In the image above, we can see this situation in Atalanta’s match against AC Milan. At the bottom of the picture, the home side are pressing to win possession back. De Roon has moved into a more central position to add defensive cover as Atalanta load players into this area for the press. Gómez is able to win possession back and it comes into a central area. Pašalić is on hand to pick it up and dribble forward. He acknowledges the space he has to move forward and is supported by de Roon’s deeper positioning offering cover to allow him to progress the attack forward.

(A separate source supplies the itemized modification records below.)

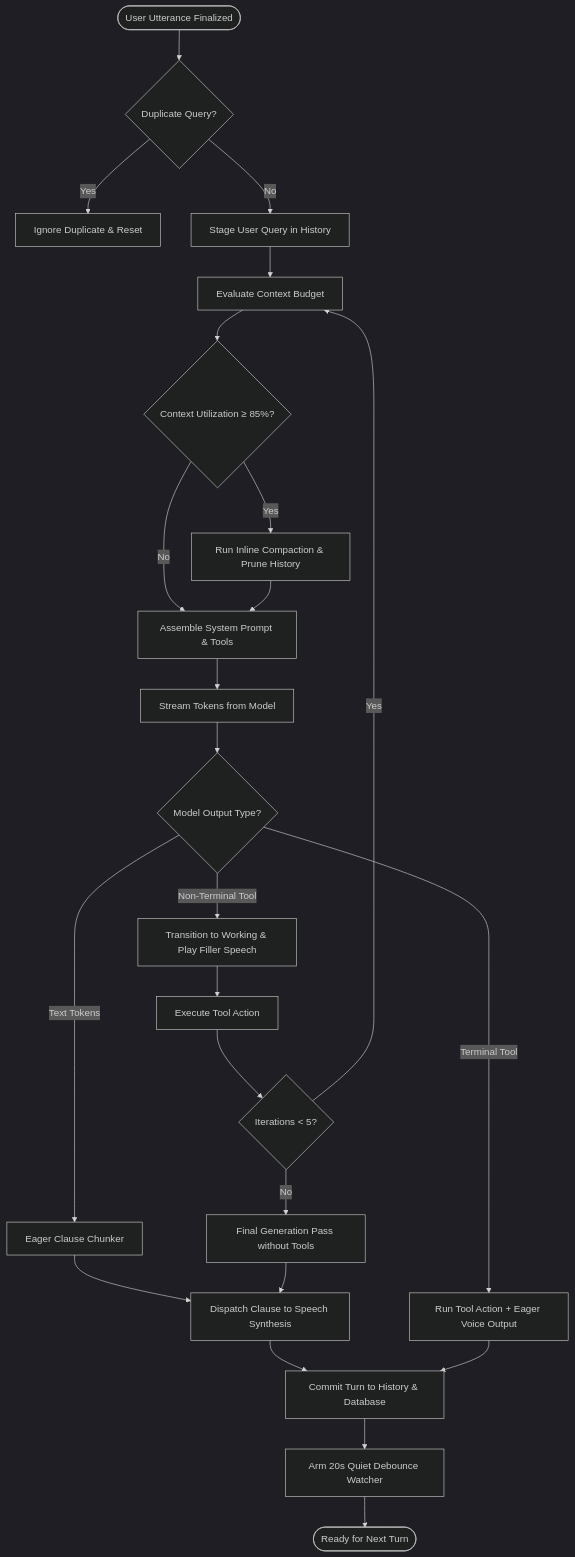
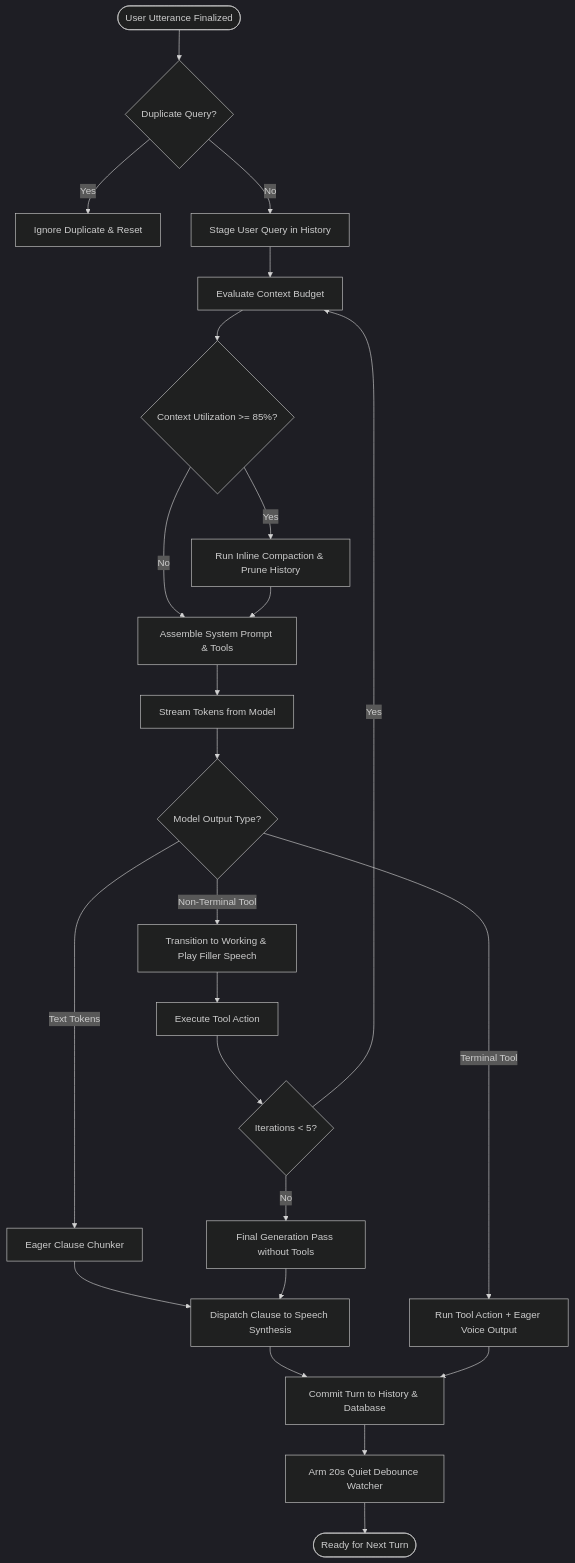
Before and after one commit to addy-47/vox: the first of 2 diagrams in docs/specs/harness-spec.md, drawn with Mermaid (dark theme). The commit also changed other lines of this file and 75 other files, not shown here.

````diff
--- a/docs/specs/harness-spec.md
+++ b/docs/specs/harness-spec.md
@@ -34,34 +34,34 @@
 ```mermaid
 flowchart TD
-    Start([User Utterance Finalized]) --> Dedupe{Duplicate Query?}
+    Start([User Utterance Finalized]) --> Dedupe{"Duplicate Query?"}
     Dedupe -- Yes --> Drop[Ignore Duplicate & Reset]
     Dedupe -- No --> StageUser[Stage User Query in History]
     
     StageUser --> EvalBudget[Evaluate Context Budget]
-    EvalBudget --> CheckCritical{Context Utilization ≥ 85%?}
+    EvalBudget --> CheckCritical{"Context Utilization >= 85%?"}
     
     CheckCritical -- Yes --> InlineCompact[Run Inline Compaction & Prune History]
     CheckCritical -- No --> AssemblePrompt[Assemble System Prompt & Tools]
     InlineCompact --> AssemblePrompt
     
     AssemblePrompt --> DispatchModel[Stream Tokens from Model]
     
-    DispatchModel --> StreamDemux{Model Output Type?}
+    DispatchModel --> StreamDemux{"Model Output Type?"}
     
     StreamDemux -- Text Tokens --> EagerChunk[Eager Clause Chunker]
     EagerChunk --> TTS[Dispatch Clause to Speech Synthesis]
     TTS --> FinalizeTurn[Commit Turn to History & Database]
     
     StreamDemux -- Terminal Tool --> TermTool[Run Tool Action + Eager Voice Output]
     TermTool --> FinalizeTurn
     
     StreamDemux -- Non-Terminal Tool --> NonTermTool[Transition to Working & Play Filler Speech]
     NonTermTool --> ExecTool[Execute Tool Action]
-    ExecTool --> ReenterLoop{Iterations < 5?}
+    ExecTool --> ReenterLoop{"Iterations < 5?"}
     ReenterLoop -- Yes --> EvalBudget
     ReenterLoop -- No --> ForceText[Final Generation Pass without Tools]
     ForceText --> TTS
     
     FinalizeTurn --> IdleWatch[Arm 20s Quiet Debounce Watcher]
     IdleWatch --> Done([Ready for Next Turn])
 ```
````
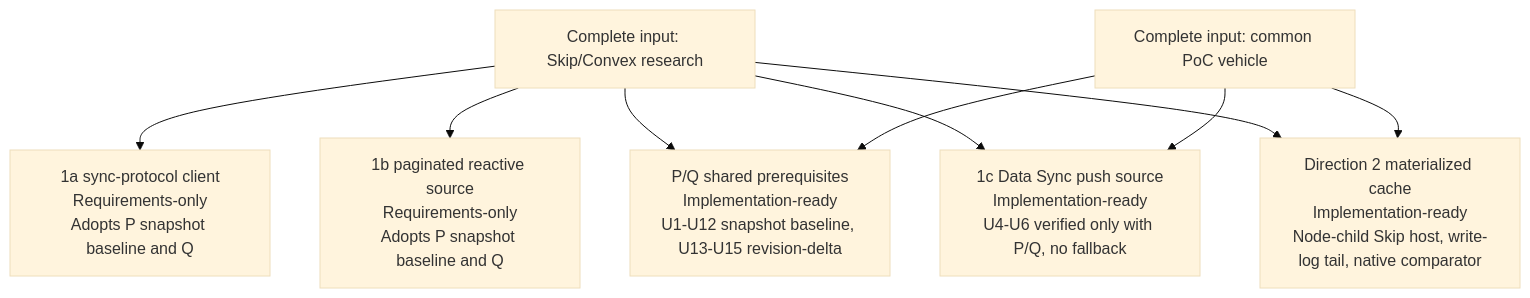
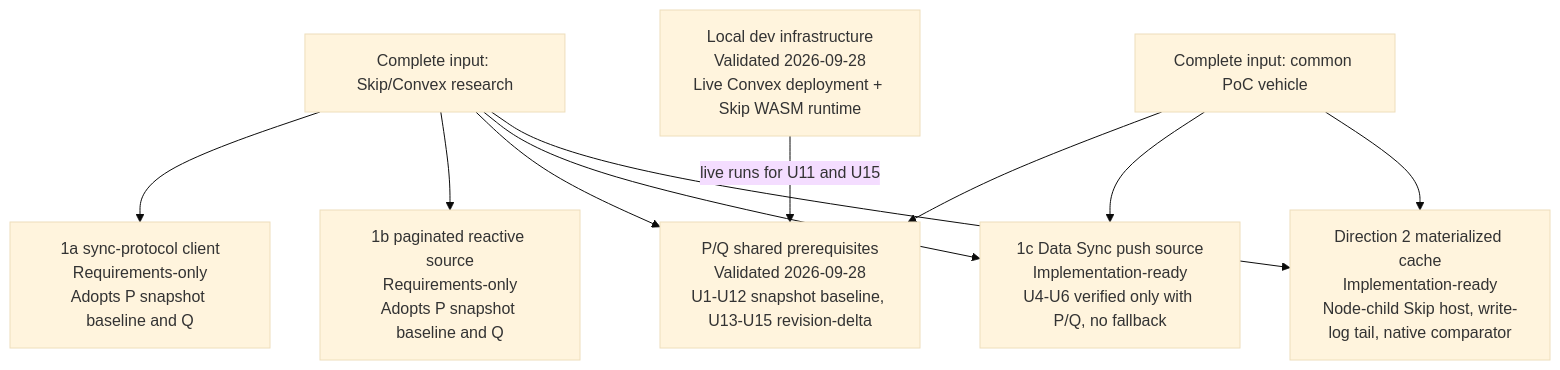
Before and after one commit to billf/convex-backend: the first of 3 diagrams in docs/plans/planning-timeline.md, drawn with Mermaid (base theme). The commit also changed other lines of this file and 3 other files, not shown here.

````diff
--- a/docs/plans/planning-timeline.md
+++ b/docs/plans/planning-timeline.md
@@ -30,19 +37,21 @@
 ```mermaid
 flowchart TB
   research["Complete input: Skip/Convex research"]
   vehicle["Complete input: common PoC vehicle"]
   oneA["1a sync-protocol client\nRequirements-only\nAdopts P snapshot baseline and Q"]
   oneB["1b paginated reactive source\nRequirements-only\nAdopts P snapshot baseline and Q"]
-  shared["P/Q shared prerequisites\nImplementation-ready\nU1-U12 snapshot baseline, U13-U15 revision-delta"]
+  infra["Local dev infrastructure\nValidated 2026-09-28\nLive Convex deployment + Skip WASM runtime"]
+  shared["P/Q shared prerequisites\nValidated 2026-09-28\nU1-U12 snapshot baseline, U13-U15 revision-delta"]
   oneC["1c Data Sync push source\nImplementation-ready\nU4-U6 verified only with P/Q, no fallback"]
   two["Direction 2 materialized cache\nImplementation-ready\nNode-child Skip host, write-log tail, native comparator"]
 
   research --> oneA
   research --> oneB
   research --> shared
   research --> oneC
   research --> two
   vehicle --> shared
+  infra -->|"live runs for U11 and U15"| shared
   vehicle --> oneC
   vehicle --> two
 ```
````
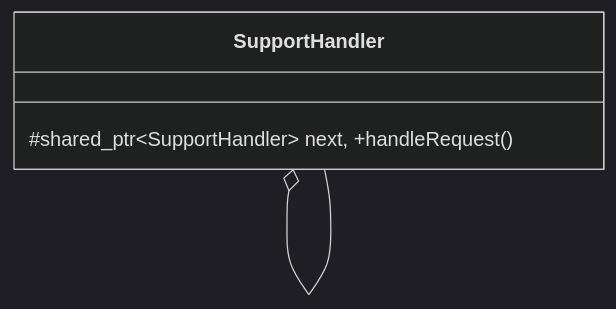
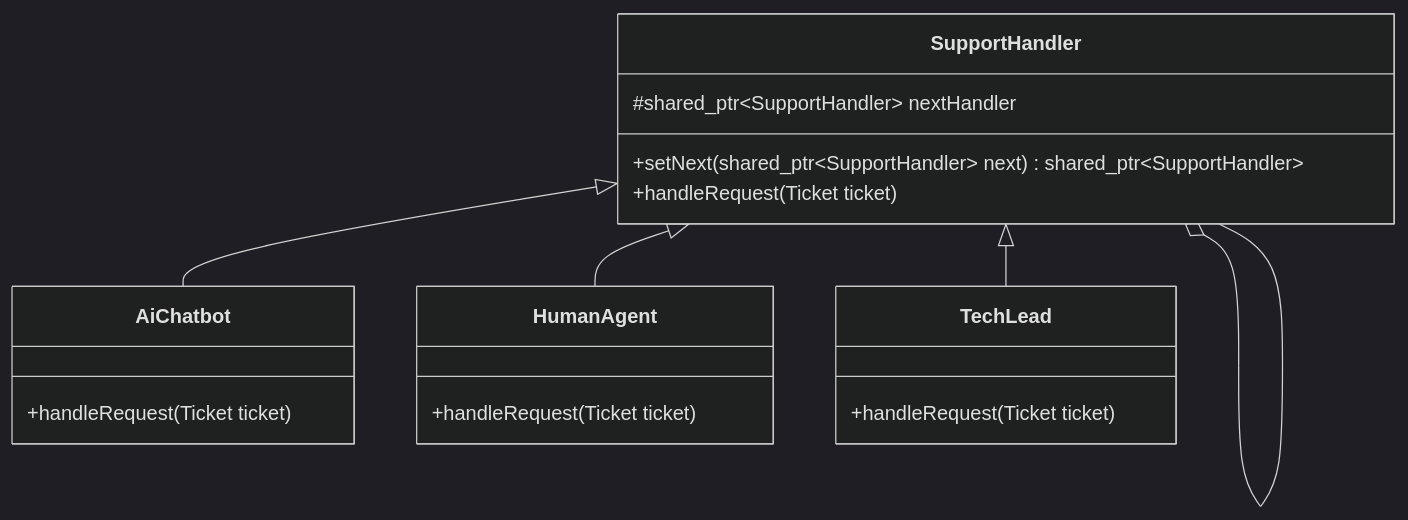
Before and after one commit to divyap271/systemDesign: diagram 16 of 22 in readme.md, drawn with Mermaid (dark theme). The commit also changed other lines of this file, not shown here.

````diff
--- a/readme.md
+++ b/readme.md
@@ -212,5 +422,16 @@
 ```mermaid
 classDiagram
-    class SupportHandler { #shared_ptr~SupportHandler~ next, +handleRequest() }
+    class SupportHandler {
+        #shared_ptr~SupportHandler~ nextHandler
+        +setNext(shared_ptr~SupportHandler~ next) shared_ptr~SupportHandler~
+        +handleRequest(Ticket ticket)
+    }
+    class AiChatbot { +handleRequest(Ticket ticket) }
+    class HumanAgent { +handleRequest(Ticket ticket) }
+    class TechLead { +handleRequest(Ticket ticket) }
+    
+    SupportHandler <|-- AiChatbot
+    SupportHandler <|-- HumanAgent
+    SupportHandler <|-- TechLead
     SupportHandler o-- SupportHandler
 ```
````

This is also the case with the Netherlands centre-halves. Both de Ligt and Virgil Van Dijk are exemplary with the ball at their feet. When oppositions set up in a deep block, they are able to use their passing and dribbling abilities to open up passing lanes and switch play from side to side with ease. With these two at centre-half, and de Roon paired alongside de Jong ahead of them, Koeman would have four players who offer the flexibility to work in almost any initial build-up structure. With both midfielders comfortable dropping into a central defender position, and both centre-halves capable of pushing into midfield.
In the image above, you can see an example of Atalanta beginning their build-up following possession being regained. Quickly, Gasperini’s side look to switch the point of attack by moving to the right side of the pitch, with Tolói finding Hateboer out wide. The Brazilian centre-half then uses his momentum from his run and continues it up-field. He burst through the initial line of press, and de Roon drags his movement deeper to maintain space for the centre-half, and also provide cover. Hateboer finds Tolói with a pass back, who then makes a one-touch pass into Iličić out wide. The quickness of the attack by beating the initial press so easily did not give Torino time to set up their defensive structure, and the move resulted in Iličić drawing a penalty for the away side.
After an up and down beginning to the season, Atalanta are finally looking to settle into their stride and make a push forward yet again this year. They currently sit 5th place in the league, one point off 4th place Roma, and await a Champions League Round of 16 tie with Valencia this month.
One of the biggest keys to the Italian side is de Roon. We have seen just how essential the Dutch midfielder is to Gasperini’s side, and what he brings in all phases of the match. Going forward, he will continue to be crucial in any success Atalanta is able to achieve.
De Roon’s national team manager Koeman will also be taking a look with interest as Atalanta reach the business end of the campaign. With the Euros ahead, de Roon is making a major case to not only be selected but to be a major part of the side this summer. Only time will tell if this will be the case, but as we have seen above, his style and adaptability could be essential in allowing the Dutch’s flair players to be at their best.